By Jenny Wilson
Posting in Cities
Mongolia aims to combat the urban heat island effect by capturing temperatures in the winter and using them in the summer.
A government-funded experiment in Mongolia aims to mitigate global warming by capturing winter temperatures and then making use of them in the summer. Ulan Bator, the capitol city, will host and finance the project in an effort to counteract the urban heat island effect, which occurs when areas of high urban development are hotter than their surrounding rural areas.
Such technology, if successful, could provide a solution for other cities with similar climates. According to Mongolian-based geologist, Robin Grayson, the process "will work in cities where the summer is intolerably hot and winters have at least a couple of months with temperatures of -5C to -20C."
Scientists will create these ice shield by mimicking the process that forms naleds (also known as aufeis), which are sheets of ice that form in cold climates when groundwater seeps through pre-existing ice formations. This creates thick and expanding blocks of ice, which would allow scientists to capture freezing temperature in the winter and then use it to cool the city in the summer months.
Mongolian engineers will spur formation of the naleds for this trial by drilling holes into ice formations already formed on the Tuul river. They plan to drill repeatedly throughout the winter in order to add layers and keep expanding the ice block.

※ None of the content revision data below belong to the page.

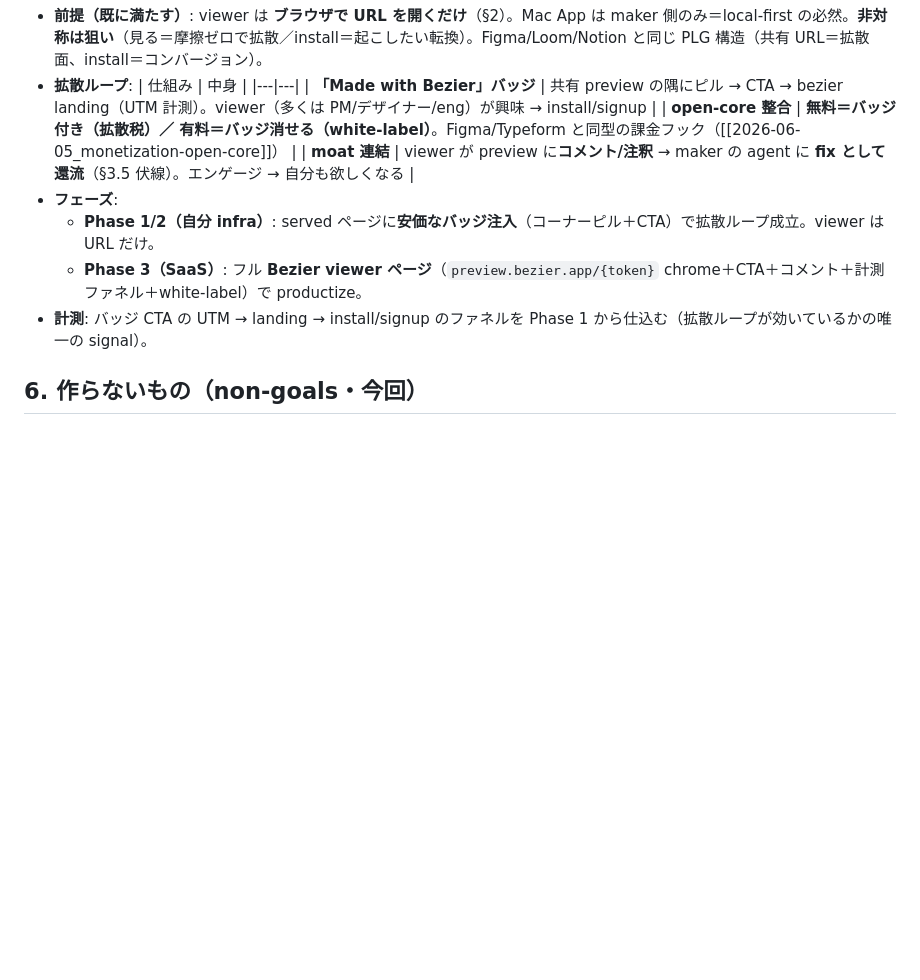
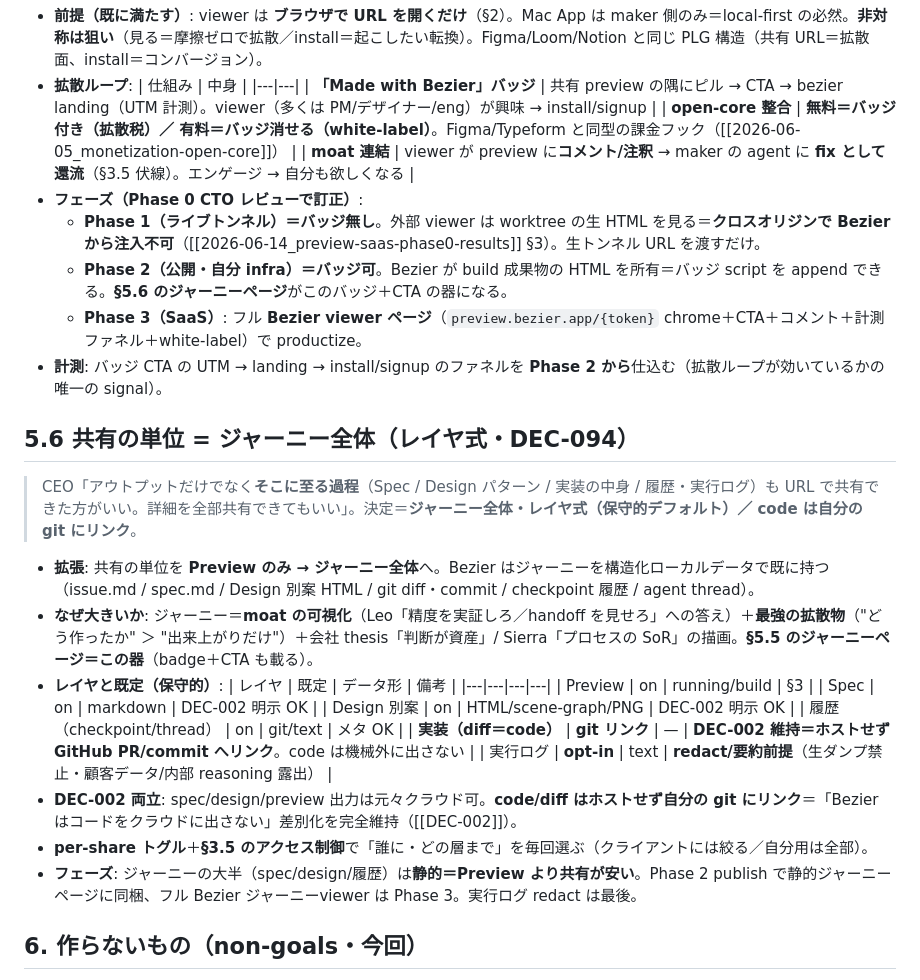
Before and after one commit to Sota-Mikami/bezier, a Markdown page: playbook/strategy/2026-06-14_preview-saas-scope.md, the part around the change. Rendered like a GitHub page; blank space fills up the shorter version.

```diff
--- a/playbook/strategy/2026-06-14_preview-saas-scope.md
+++ b/playbook/strategy/2026-06-14_preview-saas-scope.md
@@ -130,10 +130,30 @@ local-first → SaaS 境界：
   | **「Made with Bezier」バッジ** | 共有 preview の隅にピル → CTA → bezier landing（UTM 計測）。viewer（多くは PM/デザイナー/eng）が興味 → install/signup |
   | **open-core 整合** | **無料＝バッジ付き（拡散税）／ 有料＝バッジ消せる（white-label）**。Figma/Typeform と同型の課金フック（[[2026-06-05_monetization-open-core]]） |
   | **moat 連結** | viewer が preview に**コメント/注釈** → maker の agent に **fix として還流**（§3.5 伏線）。エンゲージ → 自分も欲しくなる |
-- **フェーズ**:
-  - **Phase 1/2（自分 infra）**: served ページに**安価なバッジ注入**（コーナーピル＋CTA）で拡散ループ成立。viewer は URL だけ。
+- **フェーズ（Phase 0 CTO レビューで訂正）**:
+  - **Phase 1（ライブトンネル）＝バッジ無し**。外部 viewer は worktree の生 HTML を見る＝**クロスオリジンで Bezier から注入不可**（[[2026-06-14_preview-saas-phase0-results]] §3）。生トンネル URL を渡すだけ。
+  - **Phase 2（公開・自分 infra）＝バッジ可**。Bezier が build 成果物の HTML を所有＝バッジ script を append できる。**§5.6 のジャーニーページ**がこのバッジ＋CTA の器になる。
   - **Phase 3（SaaS）**: フル **Bezier viewer ページ**（`preview.bezier.app/{token}` chrome＋CTA＋コメント＋計測ファネル＋white-label）で productize。
-- **計測**: バッジ CTA の UTM → landing → install/signup のファネルを Phase 1 から仕込む（拡散ループが効いているかの唯一の signal）。
+- **計測**: バッジ CTA の UTM → landing → install/signup のファネルを **Phase 2 から**仕込む（拡散ループが効いているかの唯一の signal）。
+
+## 5.6 共有の単位 = ジャーニー全体（レイヤ式・DEC-094）
+
+> CEO「アウトプットだけでなく**そこに至る過程**（Spec / Design パターン / 実装の中身 / 履歴・実行ログ）も URL で共有できた方がいい。詳細を全部共有できてもいい」。決定＝**ジャーニー全体・レイヤ式（保守的デフォルト）／ code は自分の git にリンク**。
+
+- **拡張**: 共有の単位を **Preview のみ → ジャーニー全体**へ。Bezier はジャーニーを構造化ローカルデータで既に持つ（issue.md / spec.md / Design 別案 HTML / git diff・commit / checkpoint 履歴 / agent thread）。
+- **なぜ大きいか**: ジャーニー＝**moat の可視化**（Leo「精度を実証しろ／handoff を見せろ」への答え）＋**最強の拡散物**（"どう作ったか" ＞ "出来上がりだけ"）＋会社 thesis「判断が資産」/ Sierra「プロセスの SoR」の描画。**§5.5 のジャーニーページ＝この器**（badge＋CTA も載る）。
+- **レイヤと既定（保守的）**:
+  | レイヤ | 既定 | データ形 | 備考 |
+  |---|---|---|---|
+  | Preview | on | running/build | §3 |
+  | Spec | on | markdown | DEC-002 明示 OK |
+  | Design 別案 | on | HTML/scene-graph/PNG | DEC-002 明示 OK |
+  | 履歴（checkpoint/thread） | on | git/text | メタ OK |
+  | **実装（diff＝code）** | **git リンク** | — | **DEC-002 維持＝ホストせず GitHub PR/commit へリンク**。code は機械外に出さない |
+  | 実行ログ | **opt-in** | text | **redact/要約前提**（生ダンプ禁止・顧客データ/内部 reasoning 露出） |
+- **DEC-002 両立**: spec/design/preview 出力は元々クラウド可。**code/diff はホストせず自分の git にリンク**＝「Bezier はコードをクラウドに出さない」差別化を完全維持（[[DEC-002]]）。
+- **per-share トグル**＋**§3.5 のアクセス制御**で「誰に・どの層まで」を毎回選ぶ（クライアントには絞る／自分用は全部）。
+- **フェーズ**: ジャーニーの大半（spec/design/履歴）は**静的＝Preview より共有が安い**。Phase 2 publish で静的ジャーニーページに同梱、フル Bezier ジャーニーviewer は Phase 3。実行ログ redact は最後。
 
 ## 6. 作らないもの（non-goals・今回）
 - Bezier ホスト型の有料 SaaS バックエンド（③で「後」＝Phase 3）。
```
Also changed, not shown: playbook/decisions-log.md (+10 -0 lines), playbook/research/2026-06-14_preview-saas-phase0-results.md (added, +55 -0 lines).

The Guardian reports that this would allow the city to, "save on summer air conditioning costs, regulate drinking supplies, and create cool microclimates."
[via The Guardian]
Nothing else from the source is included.